Meanwhile, take the Spam out of the can and dice into half-inch cubes. (For a nicer presentation, you could cut it into slices, but I think the cubes give the Spam the best chance to caramelize.)
When the oven is fully preheated, take the pan out (careful, it’s hot!) and place the round of pizza dough onto the pan. (You could also put the dough on a piece of parchment paper and then slide it directly onto the stone.) Top with a few tablespoons of sauce, sprinkle liberally with cheese, and add the Spam cubes. Cook in the oven for about 10-15 minutes, or until the edges are golden brown and the cheese is nice and bubbly. That preheated pan or pizza stone will make sure you get a nice crispy bottom, too.
Take out of the oven, and crush the Doritos in your hands, dropping from a few inches above the pie for even coverage.
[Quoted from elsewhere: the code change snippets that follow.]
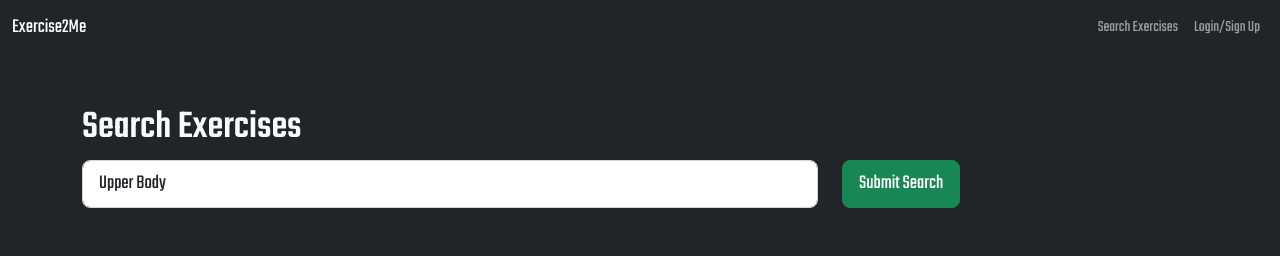
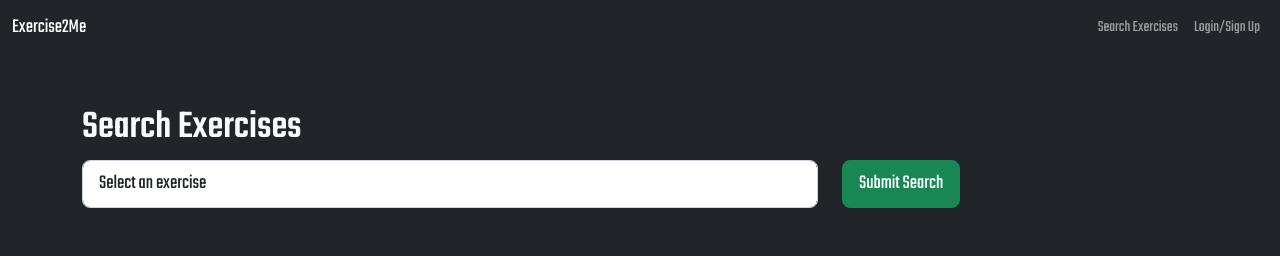
Before and after one commit to fairleyv/Exercise2Me, a React (Vite) app in the folder client/: page / in a window 1280 px wide. Shown: the top 258 px of the page. Built offline with nearby package versions, Linux system fonts and the light colour scheme.

Commit message:
added a placeholder for the dropdown menu

```diff
--- a/client/src/pages/SearchExercises.jsx
+++ b/client/src/pages/SearchExercises.jsx
@@ -103,6 +103,7 @@ const SearchExercises = () => {
         size='lg'
         placeholder='Find your exercise'
       >
+        <option value="" disabled selected>Select an exercise</option>
         <option value='upper'>Upper Body</option>
         <option value='lower'>Lower Body</option>
         <option value='cardio'>Cardio</option>
```
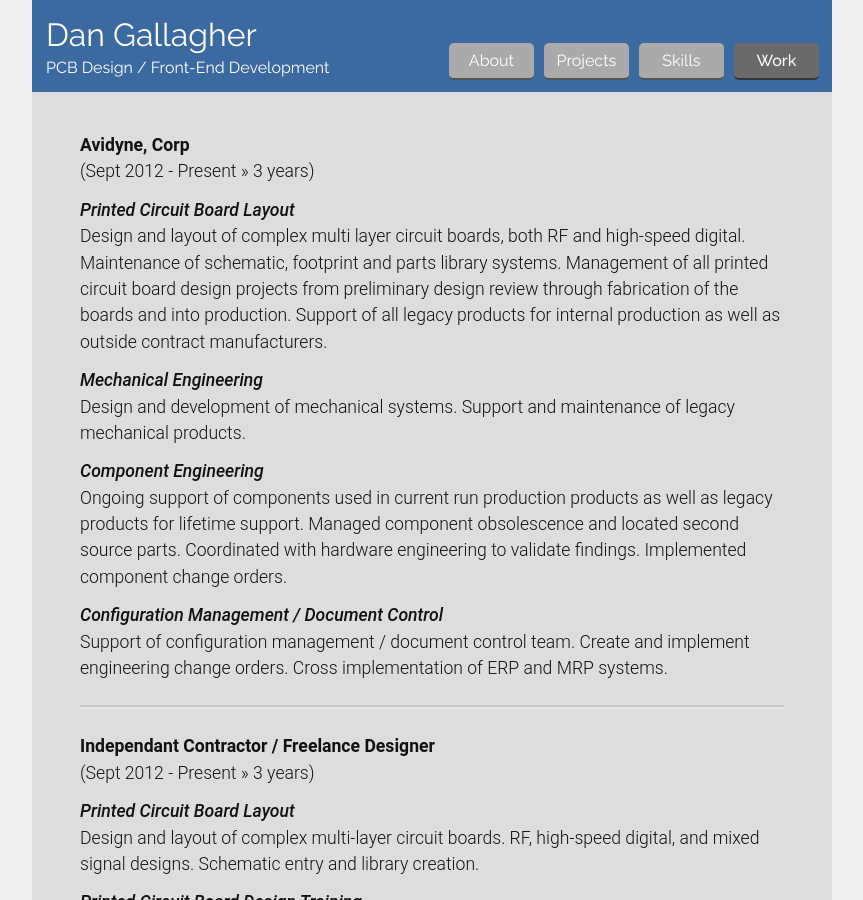
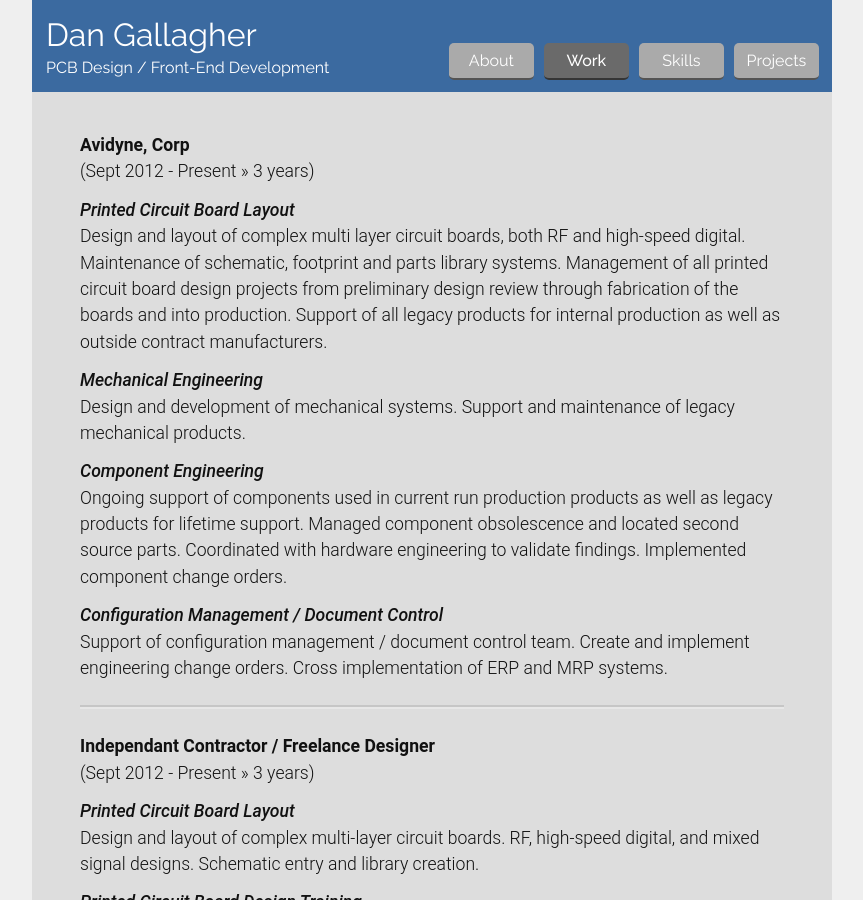
Before and after one commit to Skiitr/skiitr.github.io, a Jekyll site: the page built from work.md, in a window 1280 px wide and 900 px high. Shown: the whole window, without its empty margins (208-1071 px from the left). Built offline with Jekyll 4.4.1, drawn with Linux system fonts in a browser that asks for light colours.

Commit message:
Update to list navigation based on weight attribute

```diff
--- a/_includes/header.html
+++ b/_includes/header.html
@@ -11,7 +11,10 @@
 
     <!-- Navigation Buttons -->
   <nav class="site-menu">
-    {% for page in site.pages %}
+    <!-- Sort pages by weight -->
+    {% assign pages = site.pages | sort:"weight"  %}
+
+    {% for page in pages %}
     <!-- Compare the page title to the name of the page -->
       {% assign current = page.title | downcase %}
 
```
Also changed, not shown: about.md (+1 -0 lines), projects.md (+1 -0 lines), skills.md (+1 -0 lines), work.md (+1 -0 lines).
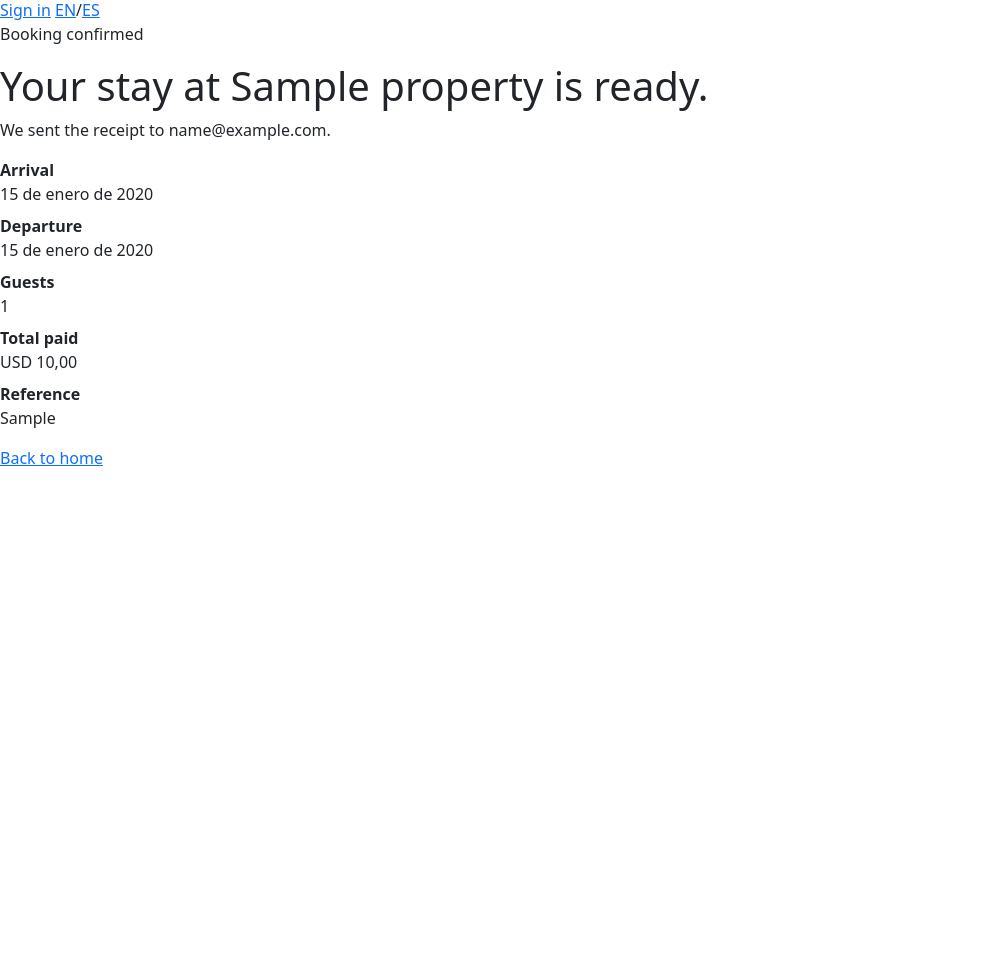
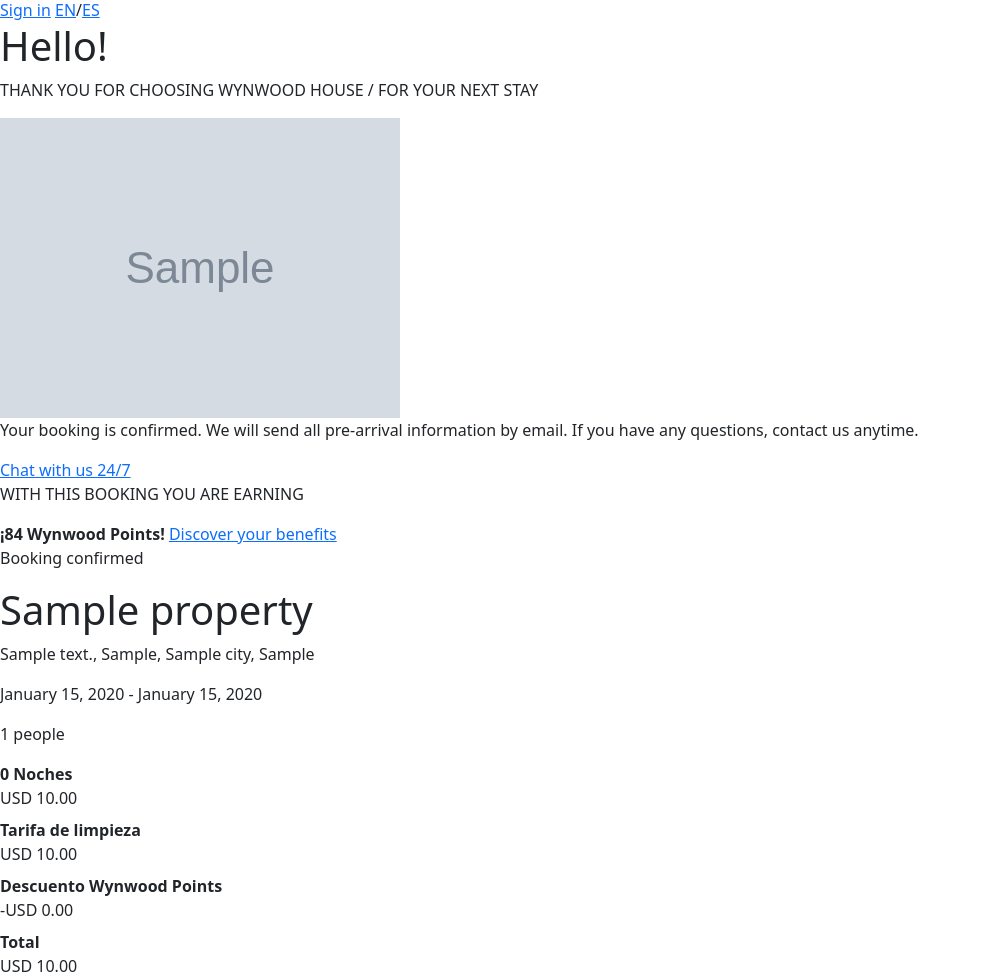
Before and after one commit to jeampieer/wynwood, a Django app: page /booking/1/confirmation/?lang=en in a window 1280 px wide. Shown: the part 50-1027 px from the top of the page, without its empty margins (0-981 px from the left). Before the commit the page ends 516 px from the top, so only its background shows below. Run offline with Django 5.2, Linux system fonts and the light colour scheme; tables that the repository leaves empty hold one stand-in row (values such as "Sample post"); grey boxes marked "Sample" are stand-in pictures.

Commit message:
confirmation view refactor

```diff
--- a/applications/bookings/views.py
+++ b/applications/bookings/views.py
@@ -6,6 +6,7 @@ from django.contrib.auth import login
 from django.contrib.auth.password_validation import validate_password
 from django.core.mail import send_mail
 from django.shortcuts import get_object_or_404, redirect
+from django.templatetags.static import static
 from django.urls import reverse
 from django.views.generic import DetailView, FormView, TemplateView
 
@@ -394,12 +395,132 @@ class BookingConfirmationView(DetailView):
     model = Booking
     template_name = "bookings/confirmation.html"
     context_object_name = "booking"
+    month_names = {
+        "es": (
+            "enero",
+            "febrero",
+            "marzo",
+            "abril",
+            "mayo",
+            "junio",
+            "julio",
+            "agosto",
+            "septiembre",
+            "octubre",
+            "noviembre",
+            "diciembre",
+        ),
+        "en": (
+            "January",
+            "February",
+            "March",
+            "April",
+            "May",
+            "June",
+            "July",
+            "August",
+            "September",
+            "October",
+            "November",
+            "December",
+        ),
+    }
+    service_cards = (
+        {
+            "title": "Limpieza adicional",
+            "image": "img/confirmation/cleaning.webp",
+        },
+        {
+            "title": "Transporte privado",
+            "image": "img/confirmation/transport.webp",
+        },
+        {
+            "title": "Late check-out",
+            "image": "img/confirmation/late-checkout.webp",
+        },
+        {
+            "title": "Seguro de viajes",
+            "image": "img/confirmation/travel-insurance.webp",
+        },
+    )
+    reward_points = 84
+    welcome_copy = {
+        "es": {
+            "hello": "¡Hola!",
+            "eyebrow": "GRACIAS POR ELEGIR WYNWOOD HOUSE / PARA TU PRÓXIMA ESTADÍA",
+            "body": (
+                "Tu reserva está confirmada. Te estaremos enviando toda la información "
+                "previa a tu llegada por correo electrónico. Si tienes alguna consulta, "
+                "no dudes en contactarnos."
+            ),
+            "cta": "Conversa con nosotros 24/7",
+            "points_label": "CON ESTA RESERVA ESTÁS ACUMULANDO",
+            "points_link": "Descubre tus beneficios",
+        },
+        "en": {
+            "hello": "Hello!",
+            "eyebrow": "THANK YOU FOR CHOOSING WYNWOOD HOUSE / FOR YOUR NEXT STAY",
+            "body": (
+                "Your booking is confirmed. We will send all pre-arrival information "
+                "by email. If you have any questions, contact us anytime."
+            ),
+            "cta": "Chat with us 24/7",
+            "points_label": "WITH THIS BOOKING YOU ARE EARNING",
+            "points_link": "Discover your benefits",
+        },
+    }
 
     def get_context_data(self, **kwargs):
         context = super().get_context_data(**kwargs)
         language = self.request.session.get("site_language", "es")
         copy = BOOKING_COPY.get(language, BOOKING_COPY["es"])
+        cover = self.object.property.cover_image
         context["copy"] = copy
-        context["confirmation_heading"] = copy["confirmation_heading"].format(property=self.object.property.name)
+        context["confirmation_heading"] = copy["confirmation_heading"].format(
+            property=self.object.property.name
+        )
         context["confirmation_sent"] = copy["confirmation_sent"].format(email=self.object.user.email)
+        context["welcome"] = self.welcome_copy.get(language, self.welcome_copy["es"])
+        context["hero_image"] = (
+            cover.image.url if cover else static("img/figma/property-card-1.webp")
+        )
+        context["hero_image_alt"] = (
+            cover.alt_text if cover and cover.alt_text else self.object.property.name
+        )
+        context["reward_points"] = self.reward_points
+        context["date_range"] = self._date_range(language)
+        context["nights_label"] = self._nights_label()
+        context["receipt_lines"] = self._receipt_lines()
+        context["service_cards"] = self.service_cards
         return context
+
+    def _date_range(self, language):
+        check_in = self._format_date(self.object.check_in, language)
+        check_out = self._format_date(self.object.check_out, language)
+        return f"{check_in} - {check_out}"
+
+    def _format_date(self, value, language):
+        months = self.month_names.get(language, self.month_names["es"])
+        if language == "en":
+            return f"{months[value.month - 1]} {value.day}, {value.year}"
+        return f"{value.day} de {months[value.month - 1]} de {value.year}"
+
+    def _nights_label(self):
+        nights = self.object.nights()
+        noun = "Noche" if nights == 1 else "Noches"
+        return f"{nights} {noun}"
+
+    def _receipt_lines(self):
+        booking = self.object
+        return [
+            {"label": self._nights_label(), "amount": self._money(booking.subtotal)},
+            {"label": "Tarifa de limpieza", "amount": self._money(booking.cleaning_fee)},
+            {
+                "label": "Descuento Wynwood Points",
+                "amount": f"-{self._money(booking.discount)}",
+            },
+            {"label": "Total", "amount": self._money(booking.total), "is_total": True},
+        ]
+
+    def _money(self, value):
+        return f"USD {value:,.2f}"
--- a/templates/base/site.html
+++ b/templates/base/site.html
@@ -12,6 +12,7 @@
         <link rel="stylesheet" href="{% static 'css/site.css' %}" />
     </head>
     <body>
+        {% block header %}
         <header class="wh-header">
             <nav class="wh-nav">
                 <a
@@ -47,6 +48,7 @@
                 </div>
             </nav>
         </header>
+        {% endblock %}
 
         {% if messages %}
         <div class="container wh-messages">
--- a/templates/bookings/confirmation.html
+++ b/templates/bookings/confirmation.html
@@ -1,20 +1,65 @@
 {% extends "base/site.html" %}
-{% block title %}{{ copy.confirmation_title }} · Wynwood{% endblock %}
+{% load static %}
+{% block title %}{{ booking.property.name }} · Wynwood{% endblock %}
 {% block content %}
 <section class="wh-confirmation">
-  <div>
-    <p>{{ copy.confirmation_title }}</p>
-    <h1>{{ confirmation_heading }}</h1>
-    <p>{{ confirmation_sent }}</p>
-    <dl>
-      <dt>{{ copy.arrival }}</dt><dd>{{ booking.check_in }}</dd>
-      <dt>{{ copy.departure }}</dt><dd>{{ booking.check_out }}</dd>
-      <dt>{{ copy.guests }}</dt><dd>{{ booking.guests }}</dd>
-      <dt>{{ copy.total_paid }}</dt><dd>USD {{ booking.total }}</dd>
-      <dt>{{ copy.reference }}</dt><dd>{{ booking.payment.reference }}</dd>
+  <article class="wh-confirmation-welcome" aria-labelledby="confirmation-welcome-title">
+    <h1 id="confirmation-welcome-title">{{ welcome.hello }}</h1>
+    <p class="wh-confirmation-eyebrow">{{ welcome.eyebrow }}</p>
+    <img
+      class="wh-confirmation-hero"
+      src="{{ hero_image }}"
+      alt="{{ hero_image_alt }}"
+      onerror="this.onerror=null;this.src='{% static 'img/figma/property-card-1.webp' %}';"
+    >
+    <p class="wh-confirmation-copy">{{ welcome.body }}</p>
+    <a class="wh-confirmation-cta" href="https://wa.me/51989256807">{{ welcome.cta }}</a>
+    <div class="wh-confirmation-points">
+      <p>{{ welcome.points_label }}</p>
+      <strong>¡{{ reward_points }} Wynwood Points!</strong>
+      <a href="{% url 'pages:home' %}#benefits">{{ welcome.points_link }}</a>
+    </div>
+  </article>
+
+  <article class="wh-receipt" aria-label="{{ copy.confirmation_title }}">
+    <p class="wh-receipt-kicker">{{ copy.confirmation_title }}</p>
+    <header class="wh-receipt-header">
+      <h1>{{ booking.property.name }}</h1>
+      <address>
+        {{ booking.property.address }},
+        {{ booking.property.neighborhood }},
+        {{ booking.property.city.name }},
+        {{ booking.property.city.country }}
+      </address>
+      <p>{{ date_range }}</p>
+      <p>{{ booking.guests }} {{ copy.people }}</p>
+    </header>
+
+    <dl class="wh-receipt-summary">
+      {% for line in receipt_lines %}
+        <div class="{% if line.is_total %}wh-receipt-total{% endif %}">
+          <dt>{{ line.label }}</dt>
+          <dd>{{ line.amount }}</dd>
+        </div>
+      {% endfor %}
     </dl>
-    <a href="{% url 'pages:home' %}">{{ copy.back_home }}</a>
-  </div>
+
+    <section class="wh-receipt-services" aria-labelledby="confirmation-services-title">
+      <h2 id="confirmation-services-title">Servicios sugeridos</h2>
+      <div class="wh-receipt-service-grid">
+        {% for service in service_cards %}
+          <article class="wh-receipt-service">
+            <img src="{% static service.image %}" alt="{{ service.title }}">
+            <h3>{{ service.title }}</h3>
+          </article>
+        {% endfor %}
+      </div>
+    </section>
+
+    <footer class="wh-receipt-footer">
+      <p>{{ confirmation_sent }}</p>
+      <strong>wynwood<sup>*</sup>house</strong>
+    </footer>
+  </article>
 </section>
 {% endblock %}
-{% block footer %}{% endblock %}
--- a/templates/pages/home.html
+++ b/templates/pages/home.html
@@ -93,7 +93,7 @@
   </div>
 </section>
 
-<section class="wh-benefits-section">
+<section id="benefits" class="wh-benefits-section">
   <h2>{{ copy.benefits }}</h2>
   <div class="wh-benefits-grid">
     {% for benefit in benefits %}
```
Also changed, not shown: tests/test_views.py (+73 -1 lines), 2 other files.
Slice and serve.
- 1 ¼ cup warm water (approximately 100 degrees Fahrenheit)
- 1 (2¼ tsp.) packet instant yeast
- ¼ tsp. granulated sugar
- 2 tsp. kosher salt
- 3 cups (470 g) all-purpose flour
- ¼ cup olive oil
In a small bowl, mix the water, yeast, and sugar; leave to bloom for 5 minutes.
In the bowl of a stand mixer with the dough hook attachment, add the flour, salt, and the bloomed yeasty water. Mix on low to incorporate everything, then, with the mixer still on, stream in the olive oil along the side of the bowl. Make sure it distributes evenly throughout the dough.
Once you feel comfortable, turn your mixer up to medium-low (level 2 or 4, if you’re using a KitchenAid) and leave to mix for 10 minutes, scraping down the sides as needed. After the dough becomes smooth and tacky, take it out of the bowl, fold the sides in your fingers until it becomes a smooth ball, and put in an oiled bowl to rise, covered, in the fridge overnight or 1-2 hours on the counter.
- 2 garlic cloves, minced
- ¼ cup olive oil, plus a drizzle for the pan
- 1 (28-oz.) can whole tomatoes (San Marzano if you want to be fancy)
- 1½ tsp. kosher salt
- 1 Tbsp sugar, 1 pinch red pepper flakes, and/or 3-4 leaves fresh basil (optional)
Saute the garlic in a drizzle of oil at the bottom of a medium or large saucepan for 1-2 minutes or until fragrant. Add the tomatoes, salt, and oil, cover the pot, and let stew on medium to medium-low for at least 30 minutes to an hour. Smash the tomatoes with a wooden spoon as you go if you prefer a chunky sauce, or blitz with a hand blender to get a smoother consistency. Taste and adjust seasonings, and add sugar, pepper flakes, and basil until you like the way it tastes.